If you've searched the web for health insurance that covers atopic eczema then you are probably for looking for established UK based health insurance companies that will cover your atopic eczema.
Our advice when looking for private medical insurance that covers atopic eczema is to speak to a insurance broker. Health insurance is very complicated and if you want absolute certainty that atopic eczema is covered you should consult with a broker who can explain which providers will cover this medical condition and which will not.
There are many advantages to using a broker but the largest by far is that you're using their expertise at no cost. They are paid by the insurer (Aviva or Bupa etc) rather than you so it costs you no extra to use their services.
- Do you live in many different postcodes? Some will give you a cheaper policy premium than offers. A insurance broker will be able to advise whats best.
- Do you have a hobby that may invalidate your insurance claim? A broker will know this vital information.
- If you are a couple and one of you has claimed on your insurance policy this year would it be cheaper to separate you both onto two different insurance policies?
- You've developed a certain medical condition and want to know which insurer offers the largest amount of cover for it. A broker will know this instantly saving you so much time and effort.
You can call around every health insurance provider on the market and ask if they cover atopic eczema, however this will be a very time consuming process. Each insurer will ask for your medical history because its not normally a simple yes or not if a medical condition is covered or not.

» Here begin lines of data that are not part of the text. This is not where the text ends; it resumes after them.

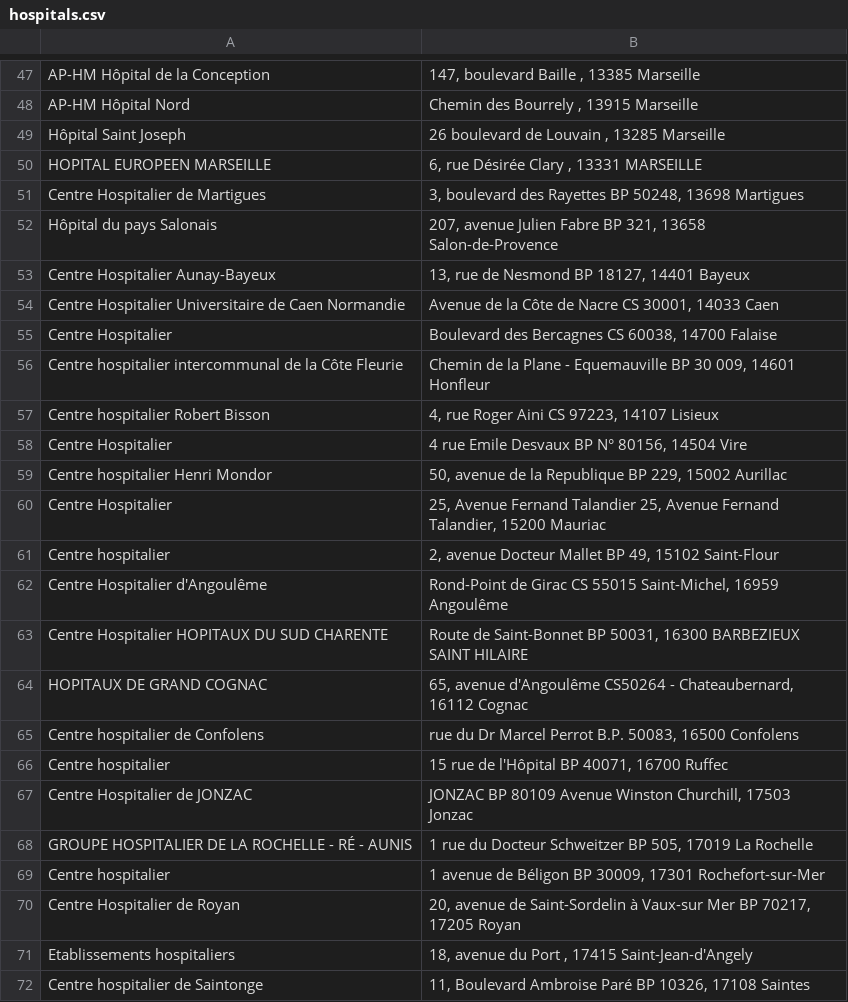
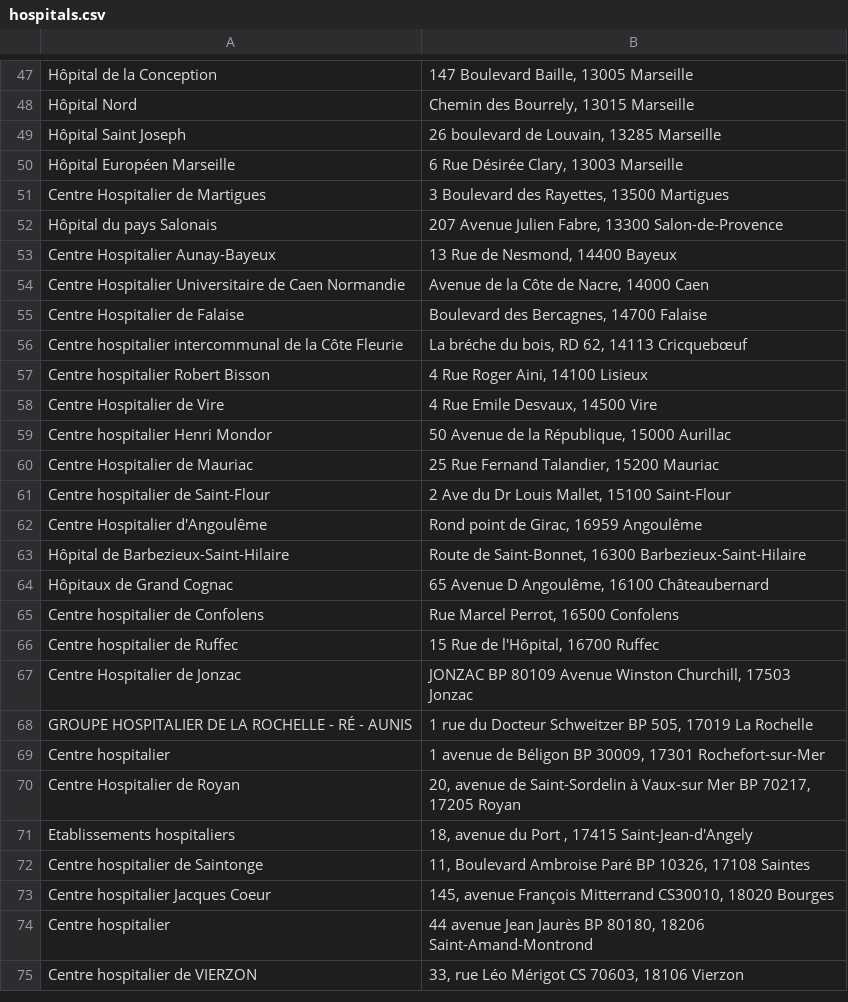
Before and after one commit to Paulawagon/URGENCES_ENFANT, a CSV file: db/hospitals.csv, drawn as a sheet; only a part is shown, gaps mark what is left out; the shorter side is filled out with more unchanged rows; removed rows and columns are numbered as before the commit, all else as after; the diff covers the shown part only; the diff names each change by its address in the sheet, - before the commit and + after, or states it on an @@ line.

```diff
--- a/db/hospitals.csv
+++ b/db/hospitals.csv
-A47: AP-HM Hôpital de la Conception
+A47: Hôpital de la Conception
-B47: 147, boulevard Baille , 13385 Marseille
+B47: 147 Boulevard Baille, 13005 Marseille
-A48: AP-HM Hôpital Nord
+A48: Hôpital Nord
-B48: Chemin des Bourrely , 13915 Marseille
+B48: Chemin des Bourrely, 13015 Marseille
-B49: 26 boulevard de Louvain , 13285 Marseille
+B49: 26 boulevard de Louvain, 13285 Marseille
-row 50: HOPITAL EUROPEEN MARSEILLE | 6, rue Désirée Clary , 13331 MARSEILLE
+row 50: Hôpital Européen Marseille | 6 Rue Désirée Clary, 13003 Marseille
-B51: 3, boulevard des Rayettes BP 50248, 13698 Martigues
+B51: 3 Boulevard des Rayettes, 13500 Martigues
-B52: 207, avenue Julien Fabre BP 321, 13658 Salon-de-Provence
+B52: 207 Avenue Julien Fabre, 13300 Salon-de-Provence
-B53: 13, rue de Nesmond BP 18127, 14401 Bayeux
+B53: 13 Rue de Nesmond, 14400 Bayeux
-B54: Avenue de la Côte de Nacre CS 30001, 14033 Caen
+B54: Avenue de la Côte de Nacre, 14000 Caen
-row 55: Centre Hospitalier | Boulevard des Bercagnes CS 60038, 14700 Falaise
+row 55: Centre Hospitalier de Falaise | Boulevard des Bercagnes, 14700 Falaise
-B56: Chemin de la Plane - Equemauville BP 30 009, 14601 Honfleur
+B56: La bréche du bois, RD 62, 14113 Cricquebœuf
-B57: 4, rue Roger Aini CS 97223, 14107 Lisieux
+B57: 4 Rue Roger Aini, 14100 Lisieux
-row 58: Centre Hospitalier | 4 rue Emile Desvaux BP N° 80156, 14504 Vire
+row 58: Centre Hospitalier de Vire | 4 Rue Emile Desvaux, 14500 Vire
-B59: 50, avenue de la Republique BP 229, 15002 Aurillac
+B59: 50 Avenue de la République, 15000 Aurillac
-row 60: Centre Hospitalier | 25, Avenue Fernand Talandier 25, Avenue Fernand Talandier, 15200 Mauriac
-row 61: Centre hospitalier | 2, avenue Docteur Mallet BP 49, 15102 Saint-Flour
+row 60: Centre Hospitalier de Mauriac | 25 Rue Fernand Talandier, 15200 Mauriac
+row 61: Centre hospitalier de Saint-Flour | 2 Ave du Dr Louis Mallet, 15100 Saint-Flour
-B62: Rond-Point de Girac CS 55015 Saint-Michel, 16959 Angoulême
+B62: Rond point de Girac, 16959 Angoulême
-row 63: Centre Hospitalier HOPITAUX DU SUD CHARENTE | Route de Saint-Bonnet BP 50031, 16300 BARBEZIEUX SAINT HILAIRE
-row 64: HOPITAUX DE GRAND COGNAC | 65, avenue d'Angoulême CS50264 - Chateaubernard, 16112 Cognac
+row 63: Hôpital de Barbezieux-Saint-Hilaire | Route de Saint-Bonnet, 16300 Barbezieux-Saint-Hilaire
+row 64: Hôpitaux de Grand Cognac | 65 Avenue D Angoulême, 16100 Châteaubernard
-B65: rue du Dr Marcel Perrot B.P. 50083, 16500 Confolens
+B65: Rue Marcel Perrot, 16500 Confolens
-row 66: Centre hospitalier | 15 rue de l'Hôpital BP 40071, 16700 Ruffec
+row 66: Centre hospitalier de Ruffec | 15 Rue de l'Hôpital, 16700 Ruffec
-A67: Centre Hospitalier de JONZAC
+A67: Centre Hospitalier de Jonzac
```
Also changed, not shown: 17 added rows, 17 removed rows and 31 edited cells elsewhere in this file, 13 other files.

Its far far quicker to speak to one medical insurance broker which will know which policy providers on the market cover atopic eczema and under what conditions they do or don't cover it.
Atopic Eczema Information
Atopic eczema, also known as atopic dermatitis, is the most common form of eczema. It mainly affects children, but can also affect adults.
Eczema is a condition that causes the skin to become itchy, red, dry and cracked. It is a long-term (chronic) condition in most people, although it can improve over time, especially in children.
Atopic eczema can affect any part of the body, but the most common areas to be affected are:
People with atopic eczema usually have periods when symptoms are less noticeable, as well as periods when symptoms become more severe (flare-ups).
Read more about the symptoms of atopic eczema and diagnosing atopic eczema.
The exact cause of atopic eczema is unknown, but it's clear it's not down to one single thing. It often occurs in people who get allergies – "atopic" means sensitivity to allergens.
It can run in families, and often develops alongside other conditions, such as asthma and hay fever.
The symptoms of atopic eczema often have certain triggers, such as soaps, detergents, stress and the weather. Sometimes food allergies can play a part, especially in young children with severe eczema.
Read more about the causes of atopic eczema.
There is currently no cure for atopic eczema, but treatment can help relieve the symptoms and many cases improve over time.
However, severe eczema often has a significant impact on daily life and may be difficult to cope with physically and mentally. There is also an increased risk of skin infections.
Many different treatments can be used to control symptoms and manage eczema, including:
Atopic eczema isn't usually serious and can be treated by a pharmacist. Your pharmacist may recommend that you contact your GP practice if required.
Read more about treating atopic eczema and the complications of atopic eczema.
About 1 in 5 children in the UK has atopic eczema. In 8 out of 10 cases, the condition develops before a child reaches the age of 5. Many children develop it before their first birthday.